We arrived in Port Nicholson (New Zealand) on 6th April at nine in the morning. We had five days to spend in this little town (of 2,000 people, it is said). We did a good number of baptisms there, we heard some people’s confessions, we officiated at a wedding, celebrated all the Sunday services, and visited a big number of Catholic families… The Irish Catholics at Nicholson number about 200. They have a piece of land for building a church, a presbytery, a school house and for making a cemetery. At the time of a visit from Bishop Pompallier a fairly big collection was made to build the church and the priest’s house, but nothing has been done about it yet.

On the 11th April we took a vessel which was going to Auckland, where we had be told we would find Father Baty. On the 12th an awful storm began… At last we arrived in Auckland on the 28th April about 10.00 in the morning. There, as at Port Nicholson, we exercised the sacred ministry.

There, the government, as at Port Nicholson, has granted a piece of land, but very small, to build a church and a school. A little weatherboard house has already been built for the priest, who will go there – Father Baty is designated. The Catholics, we were told, number about 400; the European population is roughly the same as at Port Nicholson. The natives are pretty numerous in the districts around each of these places.

We left Auckland on the 3rd May, and we arrived at the Bay of Islands on the eve of the Ascension at 10.30 in the morning. There we found Father Epalle, pro-vicar for the Bishop, Father Garin, Provincial, Father Petitjean, whose role at the Bay of Islands is that of parish priest. Father Comte arrived a little time ago from Akaroa where he left Father Tripe who is still there on his own.

Father Epalle will give you details about this station where Bishop Pompallier has experienced great damage, which has harmed the rest of the Mission. We found at the Bay of Islands as well Mr Yvert, employed at the printery, which will not be really busy for about six months; Mr Perret who does a bit of medical work and wants to go back to France, and three or four Brothers employed in building a fairly big house in pise, which seemed to me to be not particularly solidly built.

The Bishop has been away for 12 months. He is in the islands of the tropics. The mission is in the most awful misery.

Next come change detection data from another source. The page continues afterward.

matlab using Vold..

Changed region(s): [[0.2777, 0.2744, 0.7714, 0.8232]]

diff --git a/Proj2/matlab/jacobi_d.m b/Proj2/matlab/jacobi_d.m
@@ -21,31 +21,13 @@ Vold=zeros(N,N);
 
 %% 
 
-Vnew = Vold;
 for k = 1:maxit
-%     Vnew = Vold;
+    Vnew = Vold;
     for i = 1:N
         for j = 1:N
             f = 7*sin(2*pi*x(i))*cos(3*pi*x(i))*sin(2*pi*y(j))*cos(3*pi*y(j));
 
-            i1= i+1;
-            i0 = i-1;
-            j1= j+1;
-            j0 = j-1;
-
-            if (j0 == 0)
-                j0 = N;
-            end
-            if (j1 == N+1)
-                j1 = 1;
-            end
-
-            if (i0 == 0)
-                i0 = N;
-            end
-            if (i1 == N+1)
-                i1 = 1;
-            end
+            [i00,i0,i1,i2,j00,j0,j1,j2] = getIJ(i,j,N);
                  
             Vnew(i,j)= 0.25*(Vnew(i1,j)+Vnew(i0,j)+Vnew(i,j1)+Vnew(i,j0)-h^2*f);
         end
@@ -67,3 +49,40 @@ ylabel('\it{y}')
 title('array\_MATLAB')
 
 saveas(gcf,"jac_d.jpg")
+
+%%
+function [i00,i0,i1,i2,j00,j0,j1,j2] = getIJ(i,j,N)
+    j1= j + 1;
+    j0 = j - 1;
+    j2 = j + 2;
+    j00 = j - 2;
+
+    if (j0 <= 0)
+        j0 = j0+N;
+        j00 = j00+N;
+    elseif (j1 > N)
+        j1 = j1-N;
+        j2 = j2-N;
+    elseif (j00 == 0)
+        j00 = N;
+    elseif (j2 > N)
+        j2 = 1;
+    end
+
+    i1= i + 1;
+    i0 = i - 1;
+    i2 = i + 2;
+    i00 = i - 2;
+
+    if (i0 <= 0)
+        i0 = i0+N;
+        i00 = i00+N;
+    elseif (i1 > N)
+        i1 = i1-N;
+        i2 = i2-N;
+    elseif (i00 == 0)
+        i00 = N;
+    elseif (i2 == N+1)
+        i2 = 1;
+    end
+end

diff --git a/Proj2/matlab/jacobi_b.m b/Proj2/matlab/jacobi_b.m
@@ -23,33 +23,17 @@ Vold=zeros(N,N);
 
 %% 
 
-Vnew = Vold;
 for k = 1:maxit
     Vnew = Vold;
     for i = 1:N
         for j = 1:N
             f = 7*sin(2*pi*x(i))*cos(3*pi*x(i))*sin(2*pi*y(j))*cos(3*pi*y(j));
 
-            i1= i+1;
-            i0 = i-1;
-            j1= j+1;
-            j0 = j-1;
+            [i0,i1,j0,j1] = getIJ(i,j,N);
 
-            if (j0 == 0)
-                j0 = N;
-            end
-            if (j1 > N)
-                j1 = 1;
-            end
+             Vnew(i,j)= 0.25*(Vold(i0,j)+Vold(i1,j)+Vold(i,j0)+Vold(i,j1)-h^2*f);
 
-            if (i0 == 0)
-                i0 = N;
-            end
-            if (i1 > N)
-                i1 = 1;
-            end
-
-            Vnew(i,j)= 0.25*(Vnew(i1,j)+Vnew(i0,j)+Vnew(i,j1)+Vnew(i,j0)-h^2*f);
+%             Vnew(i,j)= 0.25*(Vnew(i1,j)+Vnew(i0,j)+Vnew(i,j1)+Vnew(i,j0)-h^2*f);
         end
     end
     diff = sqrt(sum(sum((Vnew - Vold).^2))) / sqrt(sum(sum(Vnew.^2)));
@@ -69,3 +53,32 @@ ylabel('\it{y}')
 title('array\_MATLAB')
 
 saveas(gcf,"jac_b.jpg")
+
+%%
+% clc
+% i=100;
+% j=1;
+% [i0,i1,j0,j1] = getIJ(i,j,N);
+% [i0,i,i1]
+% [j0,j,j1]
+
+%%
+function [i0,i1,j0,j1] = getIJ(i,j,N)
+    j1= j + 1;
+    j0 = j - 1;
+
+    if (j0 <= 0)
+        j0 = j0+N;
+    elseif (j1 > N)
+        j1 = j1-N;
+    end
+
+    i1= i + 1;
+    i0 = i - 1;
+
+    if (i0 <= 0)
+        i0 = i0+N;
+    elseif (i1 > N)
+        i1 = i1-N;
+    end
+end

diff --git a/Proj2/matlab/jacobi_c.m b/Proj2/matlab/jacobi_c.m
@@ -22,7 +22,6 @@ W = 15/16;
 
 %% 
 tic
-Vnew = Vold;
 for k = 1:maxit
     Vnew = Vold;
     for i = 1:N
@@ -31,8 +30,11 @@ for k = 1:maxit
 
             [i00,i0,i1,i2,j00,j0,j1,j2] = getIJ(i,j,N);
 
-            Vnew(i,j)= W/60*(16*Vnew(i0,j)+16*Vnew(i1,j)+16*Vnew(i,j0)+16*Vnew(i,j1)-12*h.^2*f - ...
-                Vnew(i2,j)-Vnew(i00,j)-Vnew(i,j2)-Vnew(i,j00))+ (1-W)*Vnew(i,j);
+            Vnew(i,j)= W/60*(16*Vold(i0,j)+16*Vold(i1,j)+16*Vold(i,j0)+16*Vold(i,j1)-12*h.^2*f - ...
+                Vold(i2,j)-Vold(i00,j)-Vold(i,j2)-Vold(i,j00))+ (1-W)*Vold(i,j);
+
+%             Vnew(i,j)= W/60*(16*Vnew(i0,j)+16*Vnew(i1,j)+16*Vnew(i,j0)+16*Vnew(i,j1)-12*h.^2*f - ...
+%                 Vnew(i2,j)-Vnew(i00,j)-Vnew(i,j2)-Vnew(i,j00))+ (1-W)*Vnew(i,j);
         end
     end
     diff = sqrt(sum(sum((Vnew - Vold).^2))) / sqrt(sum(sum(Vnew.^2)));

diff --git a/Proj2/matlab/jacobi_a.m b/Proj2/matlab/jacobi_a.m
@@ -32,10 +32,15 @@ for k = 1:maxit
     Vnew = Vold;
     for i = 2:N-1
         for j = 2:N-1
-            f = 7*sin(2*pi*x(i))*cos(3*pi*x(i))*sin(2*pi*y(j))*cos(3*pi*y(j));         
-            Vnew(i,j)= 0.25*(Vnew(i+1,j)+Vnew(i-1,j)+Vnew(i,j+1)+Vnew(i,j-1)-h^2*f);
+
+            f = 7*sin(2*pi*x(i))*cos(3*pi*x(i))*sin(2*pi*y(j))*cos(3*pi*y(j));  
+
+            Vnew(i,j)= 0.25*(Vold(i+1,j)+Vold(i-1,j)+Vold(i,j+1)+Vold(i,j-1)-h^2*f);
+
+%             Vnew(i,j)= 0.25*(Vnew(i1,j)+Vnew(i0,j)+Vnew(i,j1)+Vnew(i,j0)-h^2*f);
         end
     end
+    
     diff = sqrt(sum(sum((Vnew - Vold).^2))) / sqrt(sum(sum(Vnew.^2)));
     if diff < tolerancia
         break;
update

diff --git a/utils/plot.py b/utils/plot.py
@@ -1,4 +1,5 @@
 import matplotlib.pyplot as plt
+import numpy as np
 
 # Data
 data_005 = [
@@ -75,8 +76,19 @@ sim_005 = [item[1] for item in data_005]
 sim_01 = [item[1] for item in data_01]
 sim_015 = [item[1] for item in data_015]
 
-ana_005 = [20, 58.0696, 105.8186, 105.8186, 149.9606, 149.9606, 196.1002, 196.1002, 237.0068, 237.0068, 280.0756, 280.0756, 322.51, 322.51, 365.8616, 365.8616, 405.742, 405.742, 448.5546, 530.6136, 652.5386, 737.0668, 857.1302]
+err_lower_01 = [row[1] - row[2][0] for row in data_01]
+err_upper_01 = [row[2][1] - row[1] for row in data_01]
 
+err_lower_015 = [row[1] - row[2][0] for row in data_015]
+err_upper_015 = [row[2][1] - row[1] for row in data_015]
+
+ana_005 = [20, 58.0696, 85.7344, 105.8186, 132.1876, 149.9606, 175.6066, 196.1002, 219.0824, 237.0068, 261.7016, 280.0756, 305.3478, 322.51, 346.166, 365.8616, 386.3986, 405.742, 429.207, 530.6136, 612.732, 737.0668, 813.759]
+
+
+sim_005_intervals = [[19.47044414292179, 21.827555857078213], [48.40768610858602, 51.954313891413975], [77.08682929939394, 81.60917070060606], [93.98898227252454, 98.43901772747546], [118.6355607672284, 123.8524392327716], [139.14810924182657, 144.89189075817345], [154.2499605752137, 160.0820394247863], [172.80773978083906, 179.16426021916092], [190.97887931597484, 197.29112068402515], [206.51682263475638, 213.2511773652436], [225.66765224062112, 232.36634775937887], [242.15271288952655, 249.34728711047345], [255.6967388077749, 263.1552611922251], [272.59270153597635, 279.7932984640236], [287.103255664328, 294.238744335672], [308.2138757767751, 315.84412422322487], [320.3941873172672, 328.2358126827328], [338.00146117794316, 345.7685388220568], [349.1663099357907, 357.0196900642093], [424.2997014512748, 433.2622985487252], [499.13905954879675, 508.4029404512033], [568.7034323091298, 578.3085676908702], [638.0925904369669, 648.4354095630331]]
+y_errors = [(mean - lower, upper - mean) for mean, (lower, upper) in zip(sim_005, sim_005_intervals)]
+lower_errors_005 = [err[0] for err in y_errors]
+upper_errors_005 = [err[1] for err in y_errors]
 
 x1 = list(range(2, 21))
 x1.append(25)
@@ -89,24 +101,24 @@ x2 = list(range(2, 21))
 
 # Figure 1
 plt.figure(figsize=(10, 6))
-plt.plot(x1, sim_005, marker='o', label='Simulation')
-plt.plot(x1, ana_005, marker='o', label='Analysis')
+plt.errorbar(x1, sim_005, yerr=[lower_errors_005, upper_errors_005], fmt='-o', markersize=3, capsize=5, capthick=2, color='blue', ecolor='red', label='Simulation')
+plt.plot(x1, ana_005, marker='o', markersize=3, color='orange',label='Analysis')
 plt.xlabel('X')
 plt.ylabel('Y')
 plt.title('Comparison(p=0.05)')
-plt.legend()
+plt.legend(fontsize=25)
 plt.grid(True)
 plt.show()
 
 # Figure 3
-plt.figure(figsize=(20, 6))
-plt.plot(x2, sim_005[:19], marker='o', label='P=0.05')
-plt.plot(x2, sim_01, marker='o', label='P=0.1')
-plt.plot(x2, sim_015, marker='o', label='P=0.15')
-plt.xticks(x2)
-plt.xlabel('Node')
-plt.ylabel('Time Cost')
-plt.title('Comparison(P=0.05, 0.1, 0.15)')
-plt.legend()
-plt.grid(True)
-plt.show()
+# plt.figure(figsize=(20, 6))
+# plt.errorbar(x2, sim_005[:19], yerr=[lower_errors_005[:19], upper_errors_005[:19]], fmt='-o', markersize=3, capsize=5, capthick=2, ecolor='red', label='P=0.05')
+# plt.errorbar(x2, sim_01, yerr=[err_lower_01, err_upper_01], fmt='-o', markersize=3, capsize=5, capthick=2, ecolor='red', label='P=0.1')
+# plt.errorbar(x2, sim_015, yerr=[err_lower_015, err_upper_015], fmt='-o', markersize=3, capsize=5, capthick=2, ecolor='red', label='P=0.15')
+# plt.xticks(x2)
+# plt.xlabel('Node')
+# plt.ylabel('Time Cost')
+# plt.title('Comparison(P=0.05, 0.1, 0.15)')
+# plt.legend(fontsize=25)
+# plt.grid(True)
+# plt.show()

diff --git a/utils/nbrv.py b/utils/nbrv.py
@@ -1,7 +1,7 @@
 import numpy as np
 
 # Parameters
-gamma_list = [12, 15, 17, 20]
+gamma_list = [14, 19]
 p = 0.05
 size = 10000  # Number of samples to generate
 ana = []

Our poor Brother have suffered a lot, and I know some who have gone like savages to ask for some pieces of biscuits from foreign ships passing by.